_WORK REQUIRED_.
Copy out all the lines in the records that include the word "listas".

_RECORDS SUPPLIED_.
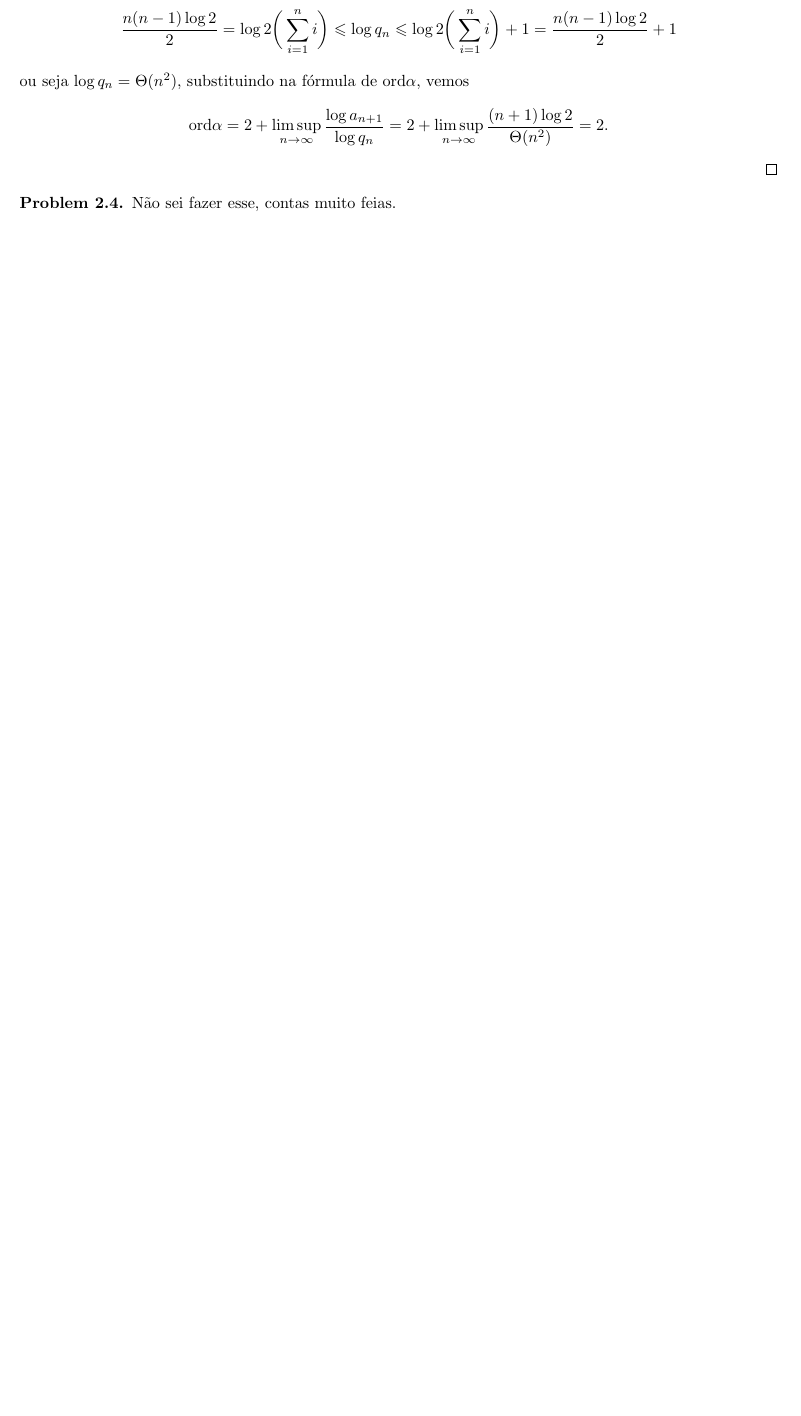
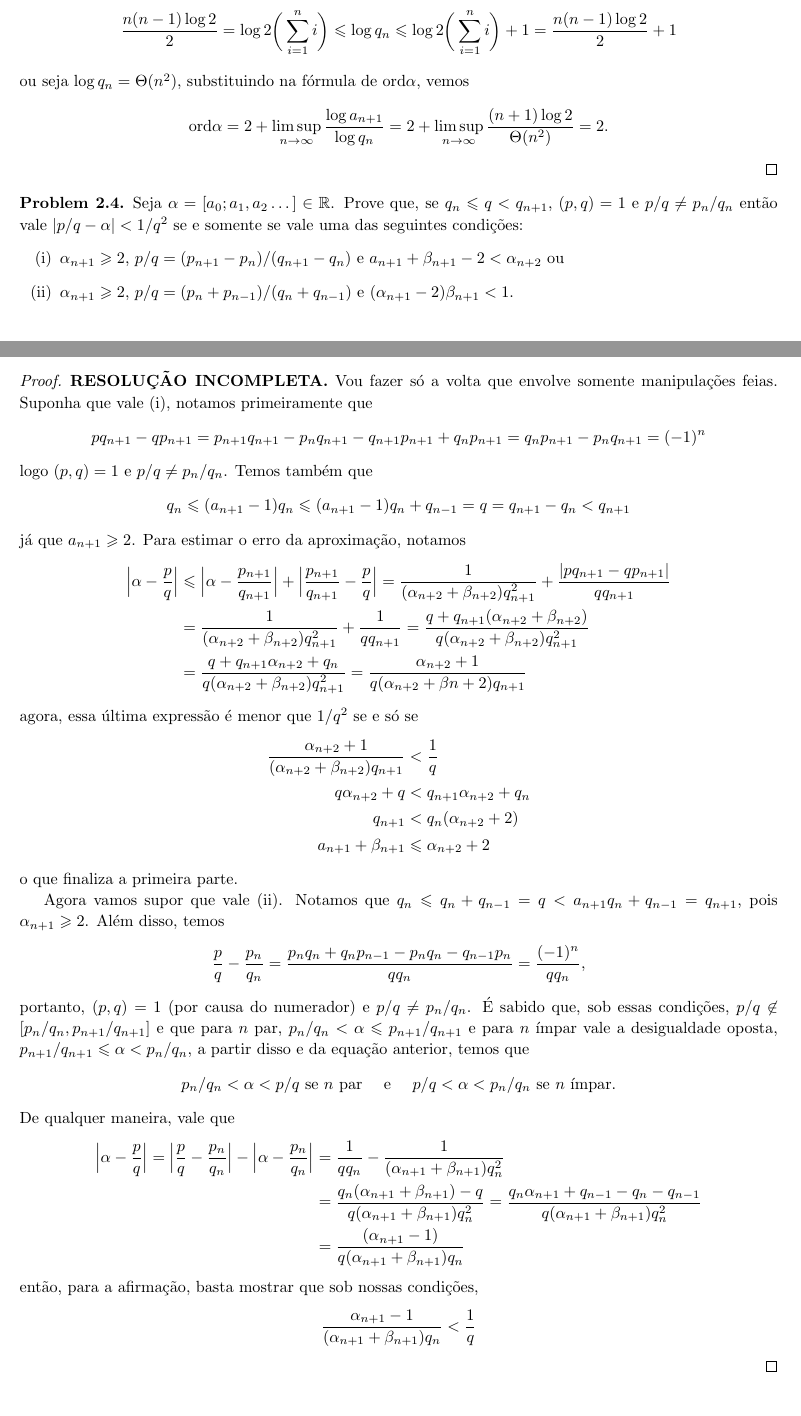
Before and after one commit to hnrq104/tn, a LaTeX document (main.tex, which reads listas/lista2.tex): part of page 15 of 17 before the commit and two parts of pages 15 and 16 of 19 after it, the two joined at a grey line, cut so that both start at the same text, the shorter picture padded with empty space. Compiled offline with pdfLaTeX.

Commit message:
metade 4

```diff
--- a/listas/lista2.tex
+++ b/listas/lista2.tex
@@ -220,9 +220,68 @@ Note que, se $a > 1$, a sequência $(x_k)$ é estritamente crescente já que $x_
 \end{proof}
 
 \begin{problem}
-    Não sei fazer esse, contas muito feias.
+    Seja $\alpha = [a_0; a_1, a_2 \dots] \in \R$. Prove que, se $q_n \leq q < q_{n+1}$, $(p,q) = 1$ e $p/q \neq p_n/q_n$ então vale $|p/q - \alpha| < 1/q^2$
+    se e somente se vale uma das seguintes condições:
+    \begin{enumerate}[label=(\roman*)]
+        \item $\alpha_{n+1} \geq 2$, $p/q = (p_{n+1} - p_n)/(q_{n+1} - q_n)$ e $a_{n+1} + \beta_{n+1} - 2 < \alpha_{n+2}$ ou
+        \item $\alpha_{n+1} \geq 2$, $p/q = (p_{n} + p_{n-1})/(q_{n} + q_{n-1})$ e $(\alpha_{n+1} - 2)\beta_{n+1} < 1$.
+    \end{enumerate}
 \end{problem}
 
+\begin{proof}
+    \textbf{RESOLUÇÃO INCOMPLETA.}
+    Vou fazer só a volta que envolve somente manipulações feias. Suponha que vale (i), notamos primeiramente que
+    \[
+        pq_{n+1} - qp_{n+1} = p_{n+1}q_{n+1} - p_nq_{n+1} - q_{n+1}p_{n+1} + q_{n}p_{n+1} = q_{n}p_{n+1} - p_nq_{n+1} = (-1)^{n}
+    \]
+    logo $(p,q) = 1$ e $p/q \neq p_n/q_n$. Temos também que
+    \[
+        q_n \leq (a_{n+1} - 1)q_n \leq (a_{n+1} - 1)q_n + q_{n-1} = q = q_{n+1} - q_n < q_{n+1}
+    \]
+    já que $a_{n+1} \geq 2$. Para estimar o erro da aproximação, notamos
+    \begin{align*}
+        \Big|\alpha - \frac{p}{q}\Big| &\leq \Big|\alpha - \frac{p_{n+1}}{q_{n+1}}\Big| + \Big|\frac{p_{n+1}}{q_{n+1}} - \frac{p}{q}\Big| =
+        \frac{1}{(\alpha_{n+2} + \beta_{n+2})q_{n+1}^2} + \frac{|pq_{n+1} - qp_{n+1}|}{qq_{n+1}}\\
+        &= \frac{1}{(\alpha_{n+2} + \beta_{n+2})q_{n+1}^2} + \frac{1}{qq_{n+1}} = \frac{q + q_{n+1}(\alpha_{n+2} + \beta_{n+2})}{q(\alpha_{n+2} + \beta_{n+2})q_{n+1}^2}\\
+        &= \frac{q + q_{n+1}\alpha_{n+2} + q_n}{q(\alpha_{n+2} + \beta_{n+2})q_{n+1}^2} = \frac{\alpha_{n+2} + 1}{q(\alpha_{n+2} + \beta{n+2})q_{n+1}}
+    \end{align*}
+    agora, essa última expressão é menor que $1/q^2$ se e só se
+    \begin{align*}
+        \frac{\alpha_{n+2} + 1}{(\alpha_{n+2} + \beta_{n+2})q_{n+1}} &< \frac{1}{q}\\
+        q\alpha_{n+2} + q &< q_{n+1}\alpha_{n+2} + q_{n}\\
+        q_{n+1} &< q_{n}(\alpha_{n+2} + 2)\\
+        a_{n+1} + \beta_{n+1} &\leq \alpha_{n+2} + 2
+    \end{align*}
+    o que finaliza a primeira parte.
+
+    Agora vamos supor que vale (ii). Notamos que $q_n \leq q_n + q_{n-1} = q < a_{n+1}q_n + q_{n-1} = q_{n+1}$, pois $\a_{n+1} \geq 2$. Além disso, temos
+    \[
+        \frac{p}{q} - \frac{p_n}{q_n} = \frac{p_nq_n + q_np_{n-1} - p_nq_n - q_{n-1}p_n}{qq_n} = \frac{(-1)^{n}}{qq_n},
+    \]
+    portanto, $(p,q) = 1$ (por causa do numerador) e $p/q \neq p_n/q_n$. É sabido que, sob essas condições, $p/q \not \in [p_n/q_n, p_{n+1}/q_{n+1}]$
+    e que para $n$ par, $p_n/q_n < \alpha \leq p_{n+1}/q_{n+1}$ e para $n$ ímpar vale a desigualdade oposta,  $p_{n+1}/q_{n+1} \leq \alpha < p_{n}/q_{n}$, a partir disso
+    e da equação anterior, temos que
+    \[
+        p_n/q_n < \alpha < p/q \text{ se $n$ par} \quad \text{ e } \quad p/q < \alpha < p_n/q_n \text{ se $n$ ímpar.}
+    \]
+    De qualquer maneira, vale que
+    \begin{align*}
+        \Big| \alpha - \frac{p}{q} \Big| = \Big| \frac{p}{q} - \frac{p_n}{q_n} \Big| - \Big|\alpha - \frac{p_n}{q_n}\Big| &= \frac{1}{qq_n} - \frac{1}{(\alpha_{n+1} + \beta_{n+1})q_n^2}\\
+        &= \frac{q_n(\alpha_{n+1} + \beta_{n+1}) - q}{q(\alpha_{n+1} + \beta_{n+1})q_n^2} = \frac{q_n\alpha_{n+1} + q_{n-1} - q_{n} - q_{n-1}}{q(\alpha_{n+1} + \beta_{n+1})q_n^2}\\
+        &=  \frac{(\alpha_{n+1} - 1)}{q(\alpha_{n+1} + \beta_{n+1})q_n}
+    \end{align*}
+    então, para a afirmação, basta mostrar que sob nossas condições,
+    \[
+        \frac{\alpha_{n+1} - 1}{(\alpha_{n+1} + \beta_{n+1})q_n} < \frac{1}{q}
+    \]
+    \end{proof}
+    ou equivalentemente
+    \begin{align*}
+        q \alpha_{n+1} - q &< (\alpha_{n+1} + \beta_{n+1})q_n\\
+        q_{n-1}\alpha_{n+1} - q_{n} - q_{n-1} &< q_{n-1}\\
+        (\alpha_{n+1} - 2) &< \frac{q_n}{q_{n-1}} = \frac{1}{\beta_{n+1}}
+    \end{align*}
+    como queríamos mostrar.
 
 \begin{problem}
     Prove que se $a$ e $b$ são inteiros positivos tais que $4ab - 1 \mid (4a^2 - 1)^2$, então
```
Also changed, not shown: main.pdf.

==

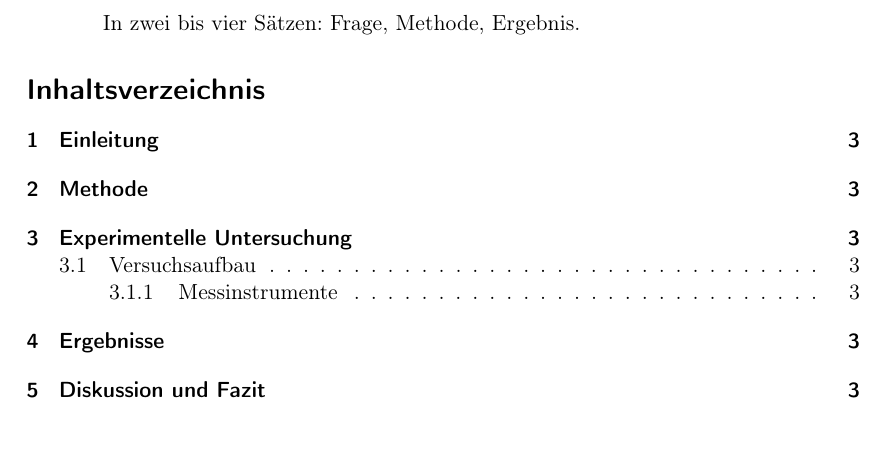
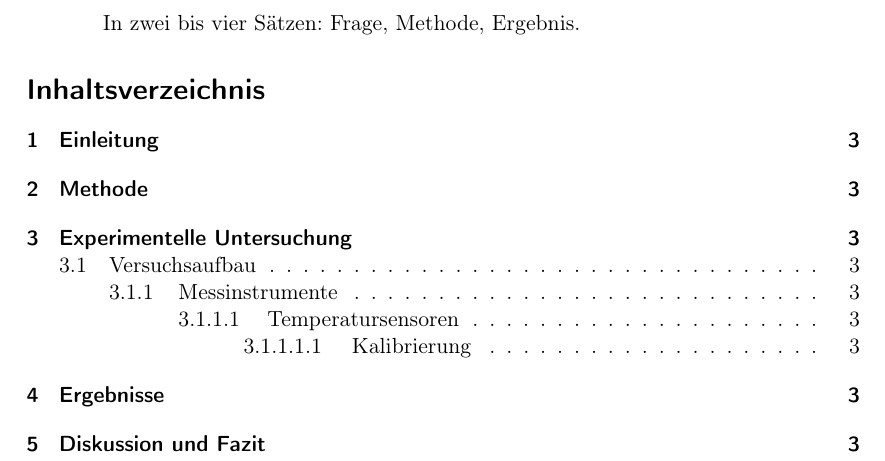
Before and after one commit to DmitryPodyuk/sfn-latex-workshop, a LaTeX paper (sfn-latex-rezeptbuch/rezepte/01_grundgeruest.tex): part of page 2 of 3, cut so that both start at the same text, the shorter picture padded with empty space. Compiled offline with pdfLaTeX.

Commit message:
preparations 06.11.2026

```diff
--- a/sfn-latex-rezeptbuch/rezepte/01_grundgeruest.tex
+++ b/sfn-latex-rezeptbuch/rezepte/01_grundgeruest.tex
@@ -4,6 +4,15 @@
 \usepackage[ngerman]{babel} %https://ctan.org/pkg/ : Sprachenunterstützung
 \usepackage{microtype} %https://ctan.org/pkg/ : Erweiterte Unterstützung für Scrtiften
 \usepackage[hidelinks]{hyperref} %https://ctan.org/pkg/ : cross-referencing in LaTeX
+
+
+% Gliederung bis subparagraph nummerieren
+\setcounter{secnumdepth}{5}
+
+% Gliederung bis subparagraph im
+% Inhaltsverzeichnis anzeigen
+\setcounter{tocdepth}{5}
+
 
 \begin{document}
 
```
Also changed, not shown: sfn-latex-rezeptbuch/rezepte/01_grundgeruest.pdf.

_OUTPUT OF THE TASK_.
Before and after one commit to hnrq104/tn, a LaTeX document (main.tex, which reads listas/lista2.tex): part of page 15 of 17 before the commit and two parts of pages 15 and 16 of 19 after it, the two joined at a grey line, cut so that both start at the same text, the shorter picture padded with empty space. Compiled offline with pdfLaTeX.
--- a/listas/lista2.tex
+++ b/listas/lista2.tex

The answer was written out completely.